One way is a VSAFE “listening tour” that has begun to gather examples from veterans across the country, representing nine different demographics, from student veterans to the elderly. “We are going on a six-month sprint to have listening sessions like this to hear straight from the source. We’re not going to assume what the fraud is. We’re not going to assume that because I experienced fraud in this way, it’s the only way or the most prevalent way. We want to hear it straight from the source.” She said VA will be looking to student veterans, staff, veterans service organizations and others to capture all the types of fraud and exploitation occurring.
“Once we hit all of the demographics of the veteran population that we hope to, we’re going to consolidate that information, and it’s going to help inform the resources we develop … and also how we start getting after solutions … All the information that you guys provide is going to inform what we do, and how we further develop, this VSAFE initiative.”

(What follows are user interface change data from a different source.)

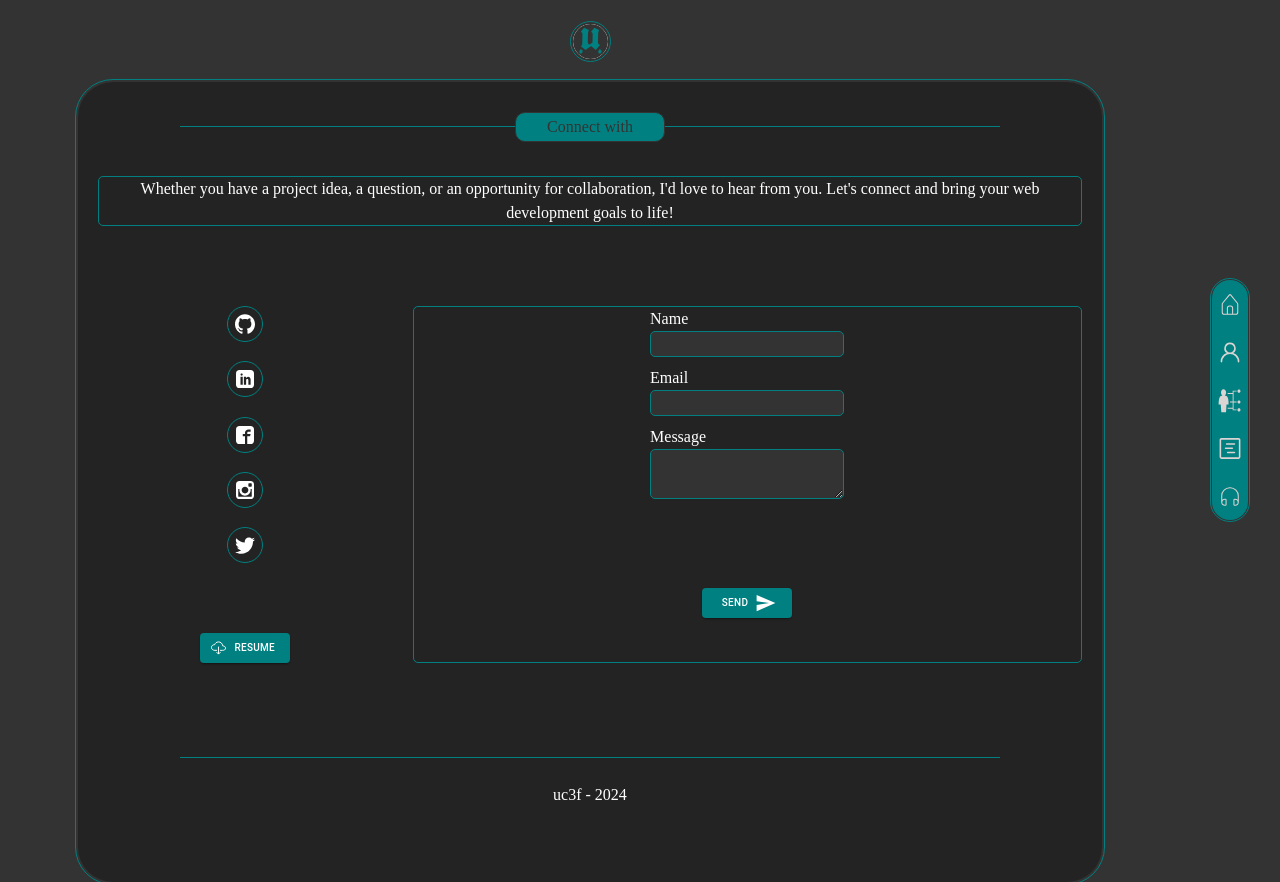
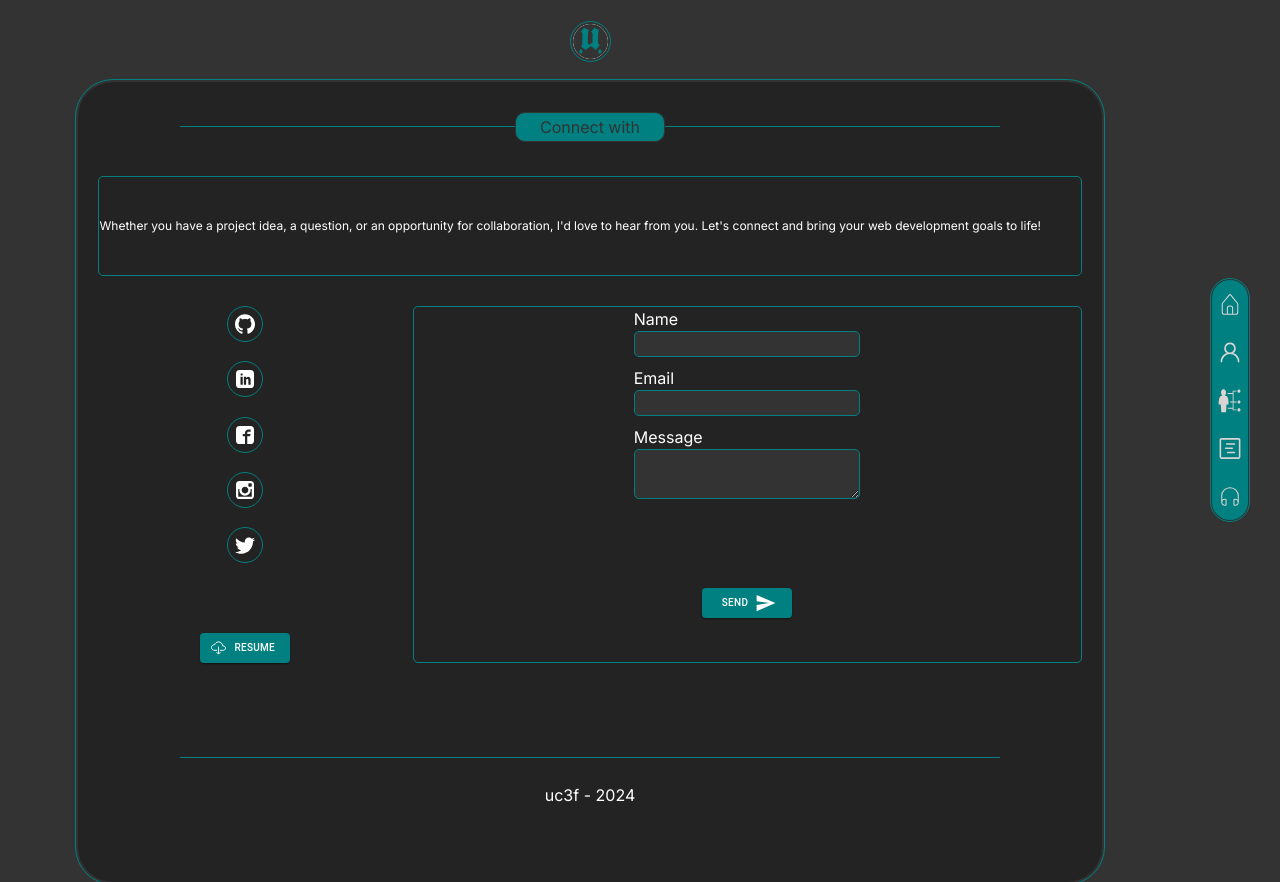
Before and after one commit to ysahih/Portfolio, a Next.js app in the folder my-app/: page / in a window 1280 px wide. Built offline with nearby package versions, Linux system fonts and the light colour scheme.

Commit message:
add: Inter font

```diff
--- a/my-app/app/globals.css
+++ b/my-app/app/globals.css
@@ -1,11 +1,8 @@
 @tailwind base;
 @tailwind components;
 @tailwind utilities;
-/* @import url('https://fonts.googleapis.com/css2?family=Roboto:wght@400;700&display=swap');
-@import url('https://fonts.googleapis.com/css2?family=Lalezar&display=swap');
-@import url('https://fonts.googleapis.com/css2?family=Inter:wght@100..900&family=Lalezar&display=swap'); */
-/* //Deep Blue: #003366 */
-/* // Silver: #C0C0C0 */
+@import url('https://fonts.googleapis.com/css2?family=Inter:wght@100..900&family=Lalezar&display=swap');
+
 
 :root {
   --sections:  #008080;
@@ -17,7 +14,7 @@
 
 
 *{
-  font-family: 'Droid Sans';
+  font-family: 'Inter', sans-serif;
   margin: 0;
   padding: 0;
 
@@ -354,15 +351,19 @@
 }
 
 
-
 .paragraph{
+  display: flex;
+  align-items: center;
   color: white;
   text-align: center;
   width: 96%;
+  min-height: 90px;
+  height: 80%;
+  font-size: 12px;
   margin: auto auto;
   border: var(--sections) 1px solid;
   border-radius: 5px;
-  margin-bottom: 20px;
+  /* margin-bottom: 20px; */
 
 }
 
```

She also let students know that a dedicated VA hotline – 1-800-827-1000 – is available for veterans to report suspected fraud.
Also included in the conference were multiple sessions that demonstrated the importance of community service, fitness and networking with local veterans service organizations and others in communities. Community service and projects like those undertaken by The Mission Continues – which led a Thursday unity project with SVA to revitalize Blue Hole Farm, an eco-friendly community space that augers against food insecurity and advances green technologies – were encouraged for young veterans seeking to attain the same sense of purpose they knew in the military.
“You can’t come home and take off that uniform and thrive without the support of a community,” explained Lisa Hallett, executive director and co-founder of Wear Blue Run to Remember, which led the SVA group on a 1.4-mile Remembrance Run Saturday morning. “Communities possess belongingness and purpose, and we know that those are two important protective factors that fight against suicide. There is power in partnering with our local veterans service organizations so that we can provide opportunities for community and belongingness.”
She later facilitated a panel discussion with veterans leading efforts to strengthen communities and local veterans networks through non-profit programs they represent.
Army combat veteran T’Liza Kiel, director of alumni engagement for The Mission Continues, made the point among her fellow veterans that “Your network is your net worth.”
That point was made clear in hundreds of ways during the conference, among student veterans, caregivers, VA, The American Legion, employers and dozens of others throughout the conference -- including one dog named Kenzo.